PROBLEM REQUIREMENTS: Print each line of the material again, keeping everything exact.

INPUT MATERIAL:
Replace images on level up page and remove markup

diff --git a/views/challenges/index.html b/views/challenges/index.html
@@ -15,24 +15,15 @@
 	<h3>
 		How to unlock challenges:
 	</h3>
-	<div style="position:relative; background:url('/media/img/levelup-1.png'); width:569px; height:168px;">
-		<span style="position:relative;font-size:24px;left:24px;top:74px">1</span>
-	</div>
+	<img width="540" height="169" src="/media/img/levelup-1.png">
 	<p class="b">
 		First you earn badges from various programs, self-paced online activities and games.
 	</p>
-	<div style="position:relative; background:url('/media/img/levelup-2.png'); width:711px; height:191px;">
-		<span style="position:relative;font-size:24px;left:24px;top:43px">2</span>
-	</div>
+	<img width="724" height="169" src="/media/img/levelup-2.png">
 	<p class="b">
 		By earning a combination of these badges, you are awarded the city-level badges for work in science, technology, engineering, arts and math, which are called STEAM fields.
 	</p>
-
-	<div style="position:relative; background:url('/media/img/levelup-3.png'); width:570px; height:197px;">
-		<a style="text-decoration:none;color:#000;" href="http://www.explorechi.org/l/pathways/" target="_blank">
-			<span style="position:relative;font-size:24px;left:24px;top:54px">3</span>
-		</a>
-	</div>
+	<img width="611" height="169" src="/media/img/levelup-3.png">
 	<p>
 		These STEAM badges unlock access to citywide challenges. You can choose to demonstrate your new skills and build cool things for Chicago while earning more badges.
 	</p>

EXERCISE SOLUTION:
Replace images on level up page and remove markup

diff --git a/views/challenges/index.html b/views/challenges/index.html
@@ -15,24 +15,15 @@
 	<h3>
 		How to unlock challenges:
 	</h3>
-	<div style="position:relative; background:url('/media/img/levelup-1.png'); width:569px; height:168px;">
-		<span style="position:relative;font-size:24px;left:24px;top:74px">1</span>
-	</div>
+	<img width="540" height="169" src="/media/img/levelup-1.png">
 	<p class="b">
 		First you earn badges from various programs, self-paced online activities and games.
 	</p>
-	<div style="position:relative; background:url('/media/img/levelup-2.png'); width:711px; height:191px;">
-		<span style="position:relative;font-size:24px;left:24px;top:43px">2</span>
-	</div>
+	<img width="724" height="169" src="/media/img/levelup-2.png">
 	<p class="b">
 		By earning a combination of these badges, you are awarded the city-level badges for work in science, technology, engineering, arts and math, which are called STEAM fields.
 	</p>
-
-	<div style="position:relative; background:url('/media/img/levelup-3.png'); width:570px; height:197px;">
-		<a style="text-decoration:none;color:#000;" href="http://www.explorechi.org/l/pathways/" target="_blank">
-			<span style="position:relative;font-size:24px;left:24px;top:54px">3</span>
-		</a>
-	</div>
+	<img width="611" height="169" src="/media/img/levelup-3.png">
 	<p>
 		These STEAM badges unlock access to citywide challenges. You can choose to demonstrate your new skills and build cool things for Chicago while earning more badges.
 	</p>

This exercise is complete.